Things are not always as they seem. Marxism’s war on religion presents evidence-a-plenty that this notion is true.

From both the left, in the name of Social Democracy, and from the right, in the name of Secular Government, Marx’s Atheistic teammates have pushed, shoved and pressed upon religion in public life until a bipartisan squeeze has effectively crushed what was once publicly pervasive into the less than popular enclave of that which is now publicly suppressed.

Christianity, today, though tarred and feathered, spit upon and lied about, has not given up however, and thanks be to God has begun to grow up, wake up, and in many instances live up to its duty to fight back.

Good news.

But not necessarily good enough – for while many Christians have come to table fully arrayed in the armor of God, with faith and reason, love and patience, perseverance and persistence, moral courage and good works, doing what ever it takes, and then some, to slow, check, and at times, reverse our nation’s amoral freefall into possible oblivion; there are other Christians, some of them Christian ministers, sad to say, that are among our worst enemies, whether by intent or not.

They are the sort who, when the going gets tough, look not to themselves or to God, or to both, but to the state to bail them out, or lift them up, or even in fairly good times to move them forward (in their careers), as if God and His congregation, and their own two strong hands aren’t good enough to take them where they need to go, to do what they need to do, without a state subsidy, or a dole, or a handout, or a cushy cushion.

That’s a problem. For there are also many in the state, or a great number who are vying for power within the state, who are more than willing to oblige whatever beggar comes along in rags or in robes, if it means more votes, more recognition, and for the very few dedicated ideologues among them, an advancement of the ubiquitous revolution of Marx & Lenin.
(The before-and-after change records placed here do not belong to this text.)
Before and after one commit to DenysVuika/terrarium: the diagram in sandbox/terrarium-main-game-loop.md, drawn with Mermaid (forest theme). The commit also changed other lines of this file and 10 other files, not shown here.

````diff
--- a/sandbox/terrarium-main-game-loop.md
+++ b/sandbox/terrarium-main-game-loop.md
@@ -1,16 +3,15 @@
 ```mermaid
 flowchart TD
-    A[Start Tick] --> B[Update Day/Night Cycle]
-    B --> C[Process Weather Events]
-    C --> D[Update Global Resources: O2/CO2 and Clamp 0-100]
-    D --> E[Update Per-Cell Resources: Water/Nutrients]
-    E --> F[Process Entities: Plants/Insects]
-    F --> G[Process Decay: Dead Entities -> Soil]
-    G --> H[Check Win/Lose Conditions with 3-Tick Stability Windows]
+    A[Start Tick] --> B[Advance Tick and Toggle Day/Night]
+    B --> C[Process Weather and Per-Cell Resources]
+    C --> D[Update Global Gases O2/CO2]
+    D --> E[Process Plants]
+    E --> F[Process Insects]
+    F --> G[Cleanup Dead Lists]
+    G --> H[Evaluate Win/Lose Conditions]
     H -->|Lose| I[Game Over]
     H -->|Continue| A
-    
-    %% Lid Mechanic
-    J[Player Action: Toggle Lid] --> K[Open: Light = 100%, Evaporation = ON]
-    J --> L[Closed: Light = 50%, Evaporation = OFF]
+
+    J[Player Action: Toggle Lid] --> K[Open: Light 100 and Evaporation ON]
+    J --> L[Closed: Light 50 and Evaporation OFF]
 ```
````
Enter Compassionate Conservatism, a ‘safe’ middle ground approach, call it an ‘inclusive’ approach if you will (for it has a little bit of something for everyone), that mixes the best of Communism (come again? – ‘its charitable nature,’ they say) with the best of Capitalism (‘its efficiency’); and discards the worst of both (Communism’s sluggish bureaucracy; Capitalism’s heartlessness; – we lessee-fairists are all ‘dog eat dog Scrooges’ you know!), with it seems, this hidden goal, in the short run to exploit yet another group for a few million votes, and in the long run to undermine Christianity.

Mind you, few will see it that way, or plan it that way, some going so far as to actually believe they are doing Christianity a good turn, and serving God in the process. It matters not. Results are results. If you plant nothing but a stinking dead fish in the soil, you’re not going to produce golden ears of corn. Socialism is socialism is socialism, even when the smiling socialists sell wings, halos, hymnals, and harps, and read “Christianity Today” in their leisure.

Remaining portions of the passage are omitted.